Growing to around 31″ inches tall, this plant bears beautiful purple to bluish-purple flowers with a hint of yellow and is cold hardy down to a frigid -4° degrees Fahrenheit.
Japanese Iris is sometimes also used near two other species native to Japan, Iris laevigata and Iris sanguinea.
Iris ensata has a special place in Japanese culture, where the cultivars are traditionally grouped into Edo, Higo, and Ise based on the prefecture of origin.
At least 15 cultivars of Japanese iris have earned the Royal Horticultural Society’s Award of Garden Merit.
Louisiana Iris (Iris ser. Hexagonae)
This Limniris series consists of 5 species, all native to Louisiana and nearby regions:
- Iris brevicaulis
- Iris fulva
- Iris giganticaerulea
- Iris hexagona
- Iris nelsonii
The five Louisiana Iris plants vary in color and size, some being natural variants of others.
Of the group, Iris nelsonii (AKA the Abbeville red) is exclusively native to the Turkey Island swamp, which is now privately owned to conserve the species, which may soon become threatened due to environmental changes.
Numerous dwarf cultivars have appeared over the years, and these plants are collectively referred to as miniature irises.
They tend to grow to a much smaller 6″ to 8″ inches tall but are no less breathtaking than their parent plants.
Reticulated Iris (Iris sect. Reticulatae)

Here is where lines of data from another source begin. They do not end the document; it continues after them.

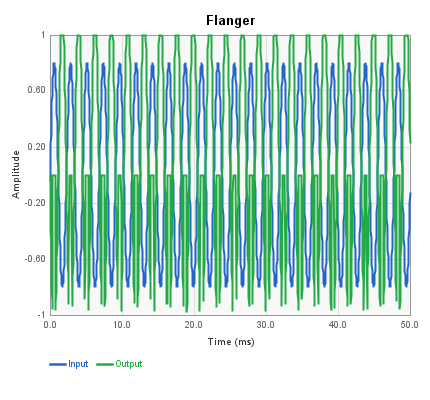
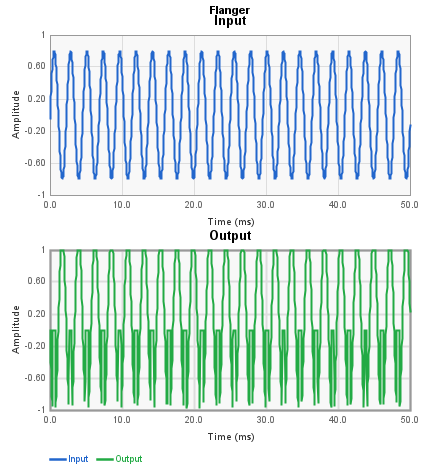
Update chorus, flanger, servo charts to stacked input/output format
- Chorus: synthetic waveform with visible detuning (simulator WLDS
  Ka=64 too shallow for cycle mismatch, analytical model used instead)
- Flanger: stacked input/output replacing overlaid format
- Servo Flanger: stacked input/output replacing overlaid format

diff --git a/src/test/java/com/holycityaudio/SpinCAD/ModulationDocTest.java b/src/test/java/com/holycityaudio/SpinCAD/ModulationDocTest.java
@@ -54,43 +54,37 @@ public class ModulationDocTest {
     }
 
     // === Chorus ===
-    // Show stacked input/output with ~10 cycles of the 440 Hz test tone.
-    // Connect LFO control inputs and increase width for visible detuning.
-    private static final int CHORUS_DISPLAY_CYCLES = 10;
-    private static final int CHORUS_DISPLAY_SAMPLES = (int)(CHORUS_DISPLAY_CYCLES / FREQ * SAMPLE_RATE);
-
+    // Synthetic illustration: 10 cycles of input vs. chorused output.
+    // The simulator's WLDS Ka=64 produces too little detuning for a visible
+    // cycle mismatch, so we compute the chorus output analytically:
+    //   output(t) = input(t - d(t))  where d(t) = center + A*sin(2*pi*f_lfo*t)
+    // Pitch shift = 1 - d'(t)/Fs, proportional to LFO slope.
     private void plotChorus(File docsDir) throws Exception {
-        try {
-            File sineWav = generateSineWav(SIM_DURATION, FREQ, 0.8);
-            ChorusCADBlock block = new ChorusCADBlock(100, 100);
-            // Use default settings — WLDS initializes SIN0 at rate=50
-            // (~2 Hz), amplitude=64. This gives modest but clean modulation.
+        int cycles = 10;
+        double lfoHz = 2.0;         // typical chorus LFO rate
+        double delayCenterMs = 8.0; // 8 ms base delay
+        double sweepMs = 1.5;       // ±1.5 ms modulation depth
+        double amp = 0.8;
 
-            short[] stereo = simulate(block, sineWav, null,
-                "Output", null, tempDir);
+        // generate enough to show 10 cycles with visible mismatch
+        int displaySamples = (int)(cycles / FREQ * SAMPLE_RATE);
+        double[] inputWave = new double[displaySamples];
+        double[] outputWave = new double[displaySamples];
+        double[] timeMs = new double[displaySamples];
 
-            if (stereo == null) {
-                System.err.println("  SKIP Chorus: simulation failed");
-                return;
-            }
-
-            short[] left = extractChannel(stereo, 0);
-            double[] output = toDouble(left);
-            double[] input = getInputAudio(sineWav);
-
-            int start = Math.min(SKIP_SAMPLES, output.length - CHORUS_DISPLAY_SAMPLES - 1);
-            int end = Math.min(start + CHORUS_DISPLAY_SAMPLES, output.length);
-            double[] inputSlice = Arrays.copyOfRange(input, start, Math.min(end, input.length));
-            double[] outputSlice = Arrays.copyOfRange(output, start, end);
-            double[] timeMs = new double[end - start];
-            for (int i = 0; i < timeMs.length; i++) timeMs[i] = 1000.0 * i / SAMPLE_RATE;
-
-            writeStackedWaveformPlot(
-                new File(docsDir, "modulation-chorus.png"),
-                "Chorus", timeMs, inputSlice, outputSlice, "Input", "Output");
-        } catch (Exception e) {
-            System.err.println("  SKIP Chorus: " + e.getMessage());
+        for (int i = 0; i < displaySamples; i++) {
+            double t = (double) i / SAMPLE_RATE;
+            timeMs[i] = t * 1000.0;
+            inputWave[i] = amp * Math.sin(2 * Math.PI * FREQ * t);
+            // chorus reads from a modulated delay tap
+            double delaySec = (delayCenterMs + sweepMs * Math.sin(2 * Math.PI * lfoHz * t)) / 1000.0;
+            double tDelayed = t - delaySec;
+            outputWave[i] = amp * Math.sin(2 * Math.PI * FREQ * tDelayed);
         }
+
+        writeStackedWaveformPlot(
+            new File(docsDir, "modulation-chorus.png"),
+            "Chorus", timeMs, inputWave, outputWave, "Input", "Output");
     }
 
     // === Chorus Quad (4-voice) ===
@@ -205,6 +199,7 @@ public class ModulationDocTest {
     }
 
     // === Flanger ===
+    // Stacked input/output like chorus
     private void plotFlanger(File docsDir) throws Exception {
         try {
             File sineWav = generateSineWav(SIM_DURATION, FREQ, 0.8);
@@ -218,7 +213,20 @@ public class ModulationDocTest {
                 return;
             }
 
-            plotInputOutput("Flanger", "flanger", sineWav, stereo, docsDir);
+            short[] left = extractChannel(stereo, 0);
+            double[] output = toDouble(left);
+            double[] input = getInputAudio(sineWav);
+
+            int start = Math.min(SKIP_SAMPLES, output.length - DISPLAY_SAMPLES - 1);
+            int end = Math.min(start + DISPLAY_SAMPLES, output.length);
+            double[] inputSlice = Arrays.copyOfRange(input, start, Math.min(end, input.length));
+            double[] outputSlice = Arrays.copyOfRange(output, start, end);
+            double[] timeMs = new double[end - start];
+            for (int i = 0; i < timeMs.length; i++) timeMs[i] = 1000.0 * i / SAMPLE_RATE;
+
+            writeStackedWaveformPlot(
+                new File(docsDir, "modulation-flanger.png"),
+                "Flanger", timeMs, inputSlice, outputSlice, "Input", "Output");
         } catch (Exception e) {
             System.err.println("  SKIP Flanger: " + e.getMessage());
         }
@@ -480,6 +488,7 @@ public class ModulationDocTest {
     }
 
     // === Servo Flanger ===
+    // Stacked input/output
     private void plotServo(File docsDir) throws Exception {
         try {
             File sineWav = generateSineWav(SIM_DURATION, FREQ, 0.8);
@@ -493,7 +502,20 @@ public class ModulationDocTest {
                 return;
             }
 
-            plotInputOutput("Servo Flanger", "servo", sineWav, stereo, docsDir);
+            short[] left = extractChannel(stereo, 0);
+            double[] output = toDouble(left);
+            double[] input = getInputAudio(sineWav);
+
+            int start = Math.min(SKIP_SAMPLES, output.length - DISPLAY_SAMPLES - 1);
+            int end = Math.min(start + DISPLAY_SAMPLES, output.length);
+            double[] inputSlice = Arrays.copyOfRange(input, start, Math.min(end, input.length));
+            double[] outputSlice = Arrays.copyOfRange(output, start, end);
+            double[] timeMs = new double[end - start];
+            for (int i = 0; i < timeMs.length; i++) timeMs[i] = 1000.0 * i / SAMPLE_RATE;
+
+            writeStackedWaveformPlot(
+                new File(docsDir, "modulation-servo.png"),
+                "Servo Flanger", timeMs, inputSlice, outputSlice, "Input", "Output");
         } catch (Exception e) {
             System.err.println("  SKIP Servo: " + e.getMessage());
         }
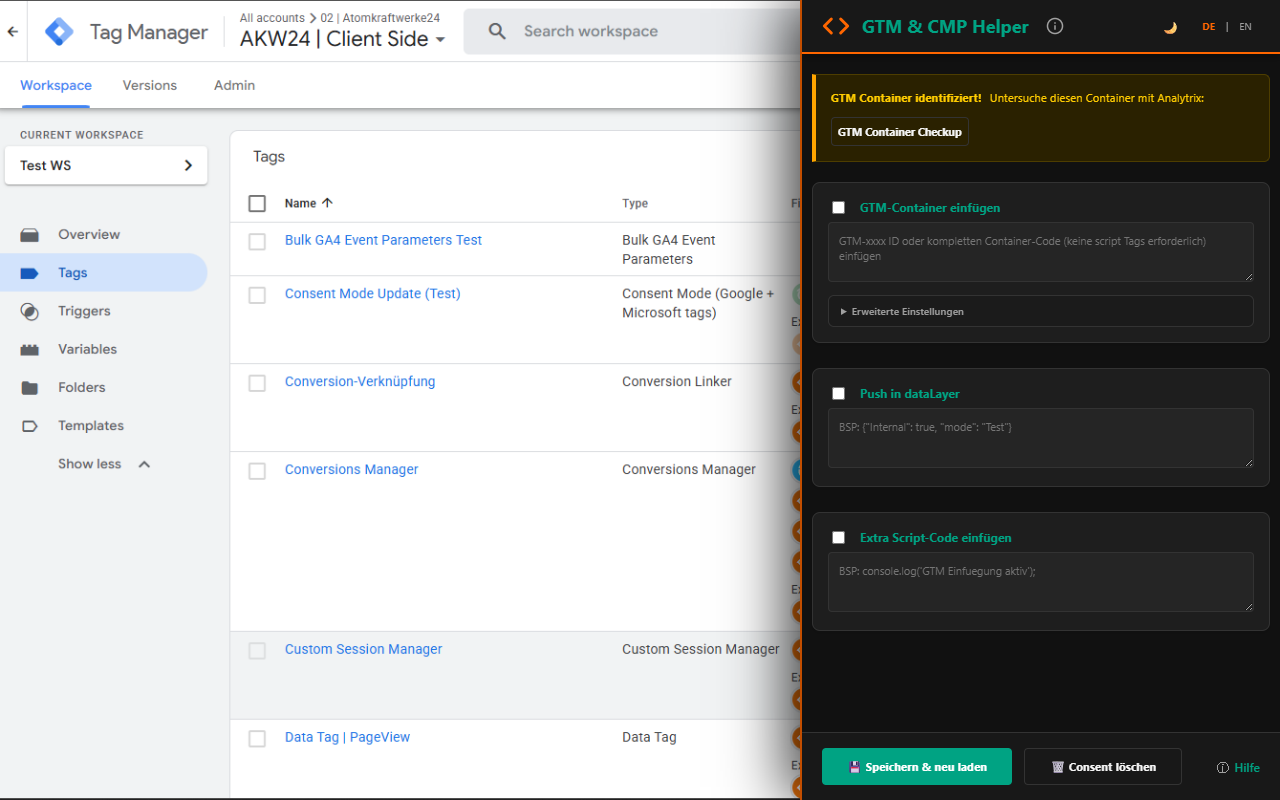
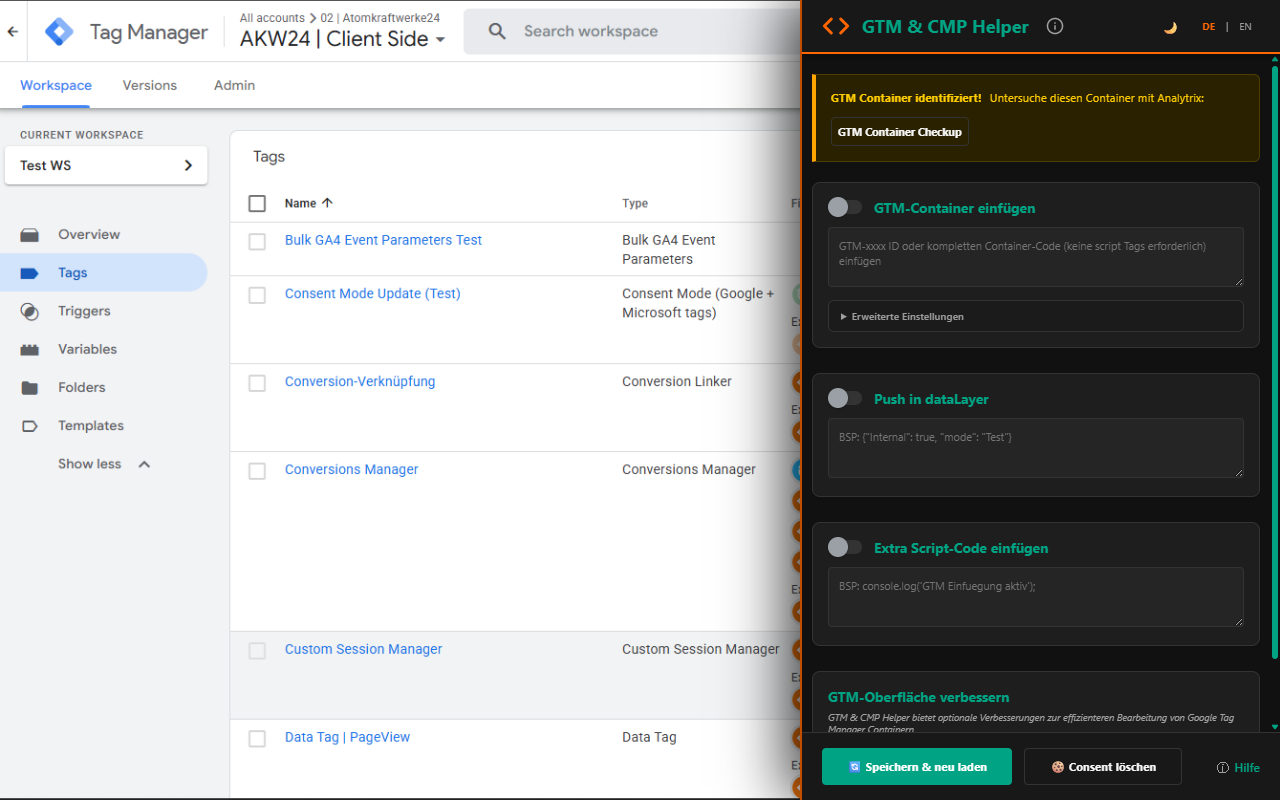
chore(webstore): Store-Assets und Beschreibung auf 3.6
Screenshots und Promo-Kacheln neu gerendert - die vier bestehenden Motive
zeigen jetzt die Schalter statt der Kaestchen. Neu ist store-5-gtm-ui-options:
GTM-Oberflaeche im Hintergrund, rechts das Popup mit der aufgeklappten Karte
und allen sechs Schaltern. Das Skript hatte dafuer noch kein Motiv; da beim
Screenshot-Lauf kein GTM-Tab aktiv ist, zeichnet es den entsperrten Zustand
direkt.

description.txt: Abschnitt 6 in beiden Sprachen um die Variablen-Chips und die
Abschaltbarkeit ergaenzt, dazu ein Changelog-Eintrag v3.6. Ausserdem die
Backticks aus einem frueheren README-Copy-Paste entfernt - der Store zeigt sie
als Zeichen an, Markdown kann er nicht.

diff --git a/scripts/generate-store-screenshots.js b/scripts/generate-store-screenshots.js
@@ -158,6 +158,16 @@ async function generateStoreScreenshots() {
         window.paintGtmDetections();
       }, recs)
     },
+    {
+      // Die Karte ist nur bedienbar, wenn ein GTM-Tab aktiv ist – hier gibt es
+      // keinen, deshalb wird der entsperrte Zustand direkt gezeichnet.
+      name: 'gtm-ui-options', bg: 'gtmpage.png',
+      afterOpen: async (p) => p.evaluate(() => {
+        window.paintGtmUiCard({ enabled: true, features: {} }, true);
+        const karte = document.getElementById('gtmui_section');
+        if (karte) karte.scrollIntoView({ block: 'end' });
+      })
+    },
   ];
 
   for (let i = 0; i < scenarios.length; i++) {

A Reticulated Iris is a member of the subgenus Hermodactyloides, a section referred to as Iris sect. Reticulate gets its origins from Iris reticulata (AKA netted iris).
These irises get their collective name from the fibrous net found surrounding the bulbs.
At around 6″ inches tall, these miniature irises have a wide range of bloom colors and thrive in rocky soil.
Siberian Iris (Iris Sibirica)
One of the hardiest iris species, this Limniris species is found throughout Europe to central Asia.
Siberian Iris is a dense clumping plant with branched stems and long ribbed leaves that sometimes have a pinkish tinge at the base.
The flowers are blue to violet-blue, with the occasional white flower appearing.
Sweet Iris (Iris Pallida)
A member of the Iris subgenus, this plant grows up to 31″ inches tall and has pale purple to white flowers.
It; ‘s valued not only for its good looks but also for the essential oils found in its rhizome.
Walking Iris plants aren’t true irises, but they are members of the same family and bear a striking resemblance to iris flowers.
They get their name from how plantlets form on the flower spikes, eventually causing the plant to bend over and root almost as if it was walking.
They go by several genus names, but the most famous ones are Neomarica caerulea and Neomarica gracilis.
Water Iris (Iris Laevigata)
An excellent example of a plant with a familiar name specific to gardening circles, Iris laevigata is more commonly known among botanical circles as Japanese iris or rabbit-ear iris.
The plant gained its nickname of water iris since it’s more reliant on the water than other members of the Limniris subgenus.
Many other semi-aquatic species, such as the blue flag, are sometimes referred to as water irises.